I am dedicated. I am kind, loving and compassionate. I am patient. I am willing to give it my all, and more, every single day until I retire when I am 80.
But … I can’t kill.
I have shot a variety of guns on different occasions. Mustering the bravery to pull the trigger and shoot a target was difficult for me. The idea of being armed in a classroom full of children … I can’t.
I love children. I would do anything in my power to protect my students. However, I don’t think taking a life is in my power.
What if the shooter was a child? How can you ask a teacher to take the life of a child?
I am only one person, and I cannot speak for all teachers. My experiences in the classroom are limited. But speaking as the teacher I will be, as the woman and the mother that I am, I cannot take a life.
I imagine the moment where it is another living being with a gun versus me with a gun, and a classroom full of children behind me. Me or him. Him or me. Him, or them. I wish I could say that I could do it if it meant that I could save my kids, my students. But I can’t say that.
I have the heart of a teacher; not the heart of a killer.
I would die using my body as a shield, knowing it would mean I would never see my child again. But I cannot take a life.
Does this mean I’m not cut out to be a teacher?

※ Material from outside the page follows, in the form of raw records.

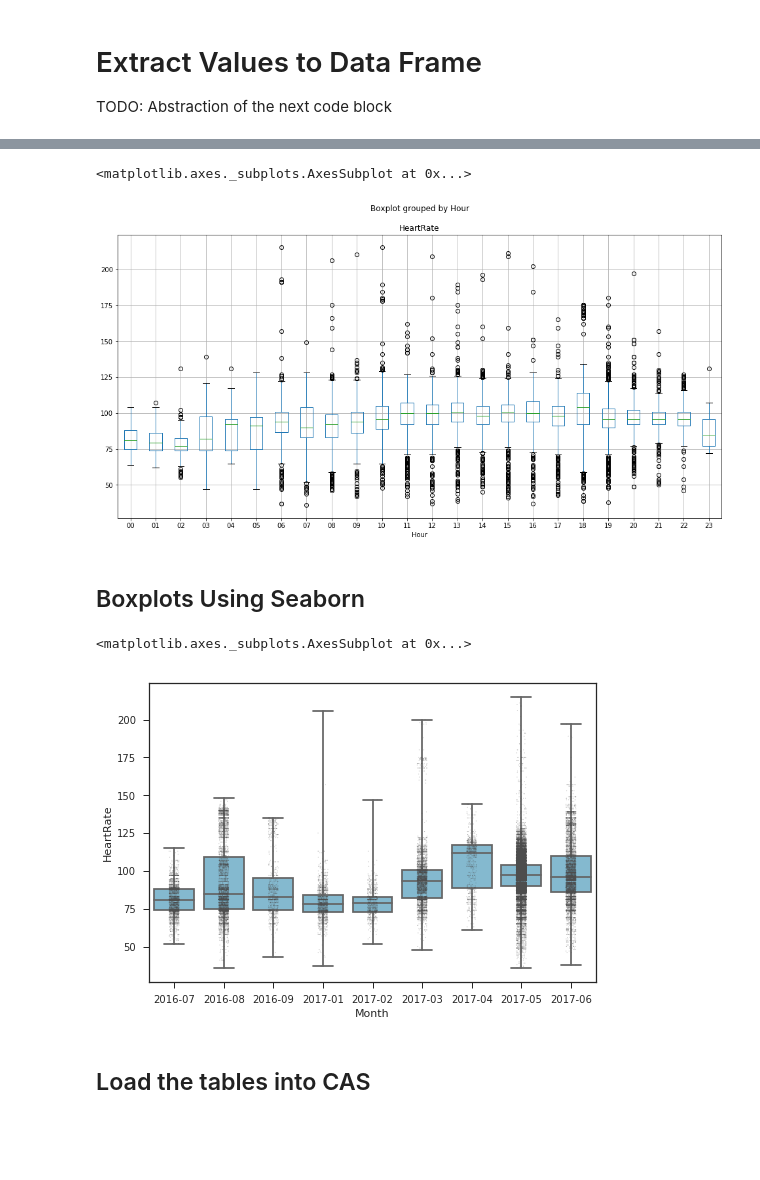
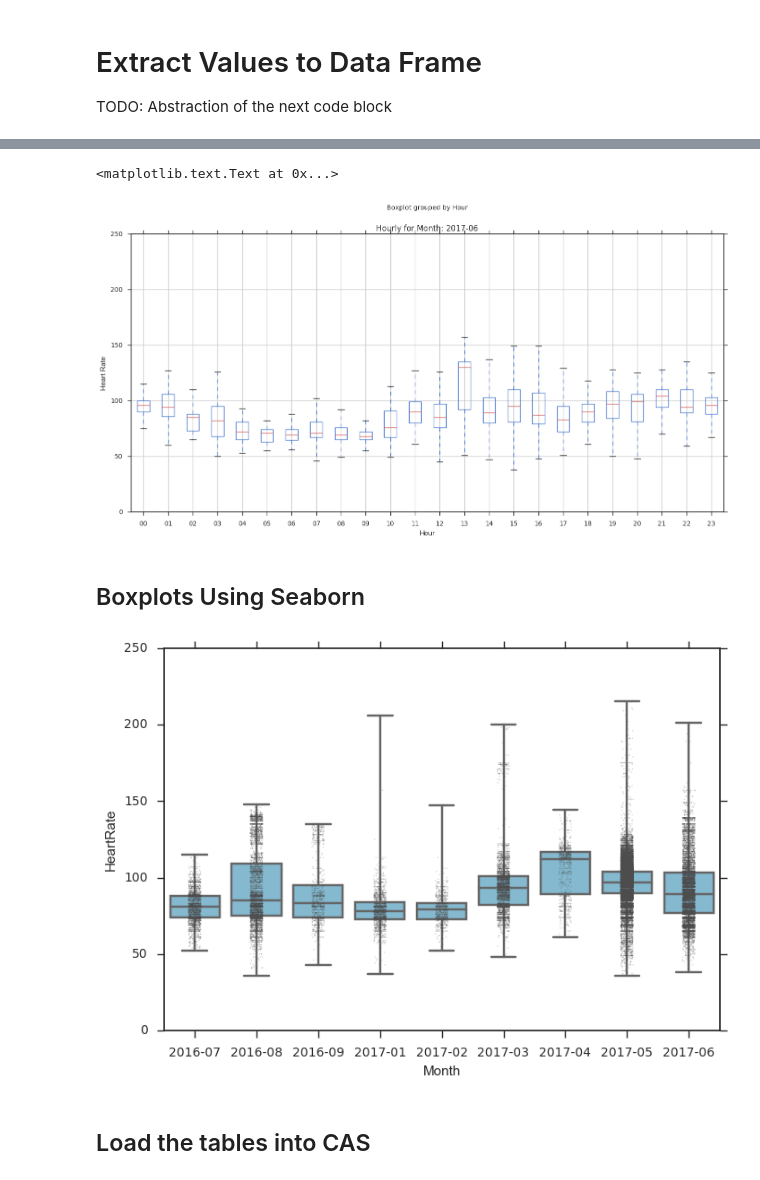
Before and after one commit to scoyote/AppleHealthAnalyze, a Jupyter notebook: ImportAppleHealthXML.ipynb, the cells around one changed output, grey strips where cells are left out. Cells and saved outputs as stored; diff of their text form; code cells hidden in the pictures; blank space fills up the shorter version.

Commit message:
Parameterized date, added titles

```diff
--- a/ImportAppleHealthXML.ipynb
+++ b/ImportAppleHealthXML.ipynb
@@ -170,21 +178,22 @@ ax = HR_df[HR_df['Month']=='2017-05'].boxplot(by='Day',column="HeartRate", retur
 # %%
-HR_df[HR_df['Month']=='2017-05'].boxplot(by='Hour',column="HeartRate")
+HR_df[HR_df['Month']==monthval].boxplot(by='Hour',column="HeartRate")
+plt.title('Hourly for Month: '+ monthval)
+plt.ylabel('Heart Rate')
 # %% [output]
-<matplotlib.axes._subplots.AxesSubplot at 0x...>
+<matplotlib.text.Text at 0x...>
-[figure, old version]
+[figure, new version]
 # %% [markdown]
 ## Boxplots Using Seaborn
 # %%
 import numpy as np
 import seaborn as sns
 sns.set(style="ticks", palette="muted", color_codes=True)
 
 sns.boxplot(x="Month", y="HeartRate", data=HR_df,whis=np.inf, color="c")
 # Add in points to show each observation
-sns.stripplot(x="Month", y="HeartRate", data=HR_df,jitter=True, size=1, alpha=.25, color=".3", linewidth=0)
+snsplot = sns.stripplot(x="Month", y="HeartRate", data=HR_df,jitter=True, size=1, alpha=.25, color=".3", linewidth=0)
 # %% [output]
-<matplotlib.axes._subplots.AxesSubplot at 0x...>
-[figure, old version]
+[figure, new version]
 # %% [markdown]
 ## Load the tables into CAS
 # %%
```
Also changed, not shown: parts of 8 cells of this notebook.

• Nicole Wims is a local mother and elementary education major who will complete her last semester at Kirkwood this spring and continue to work toward her degree at Mount Mercy in the fall.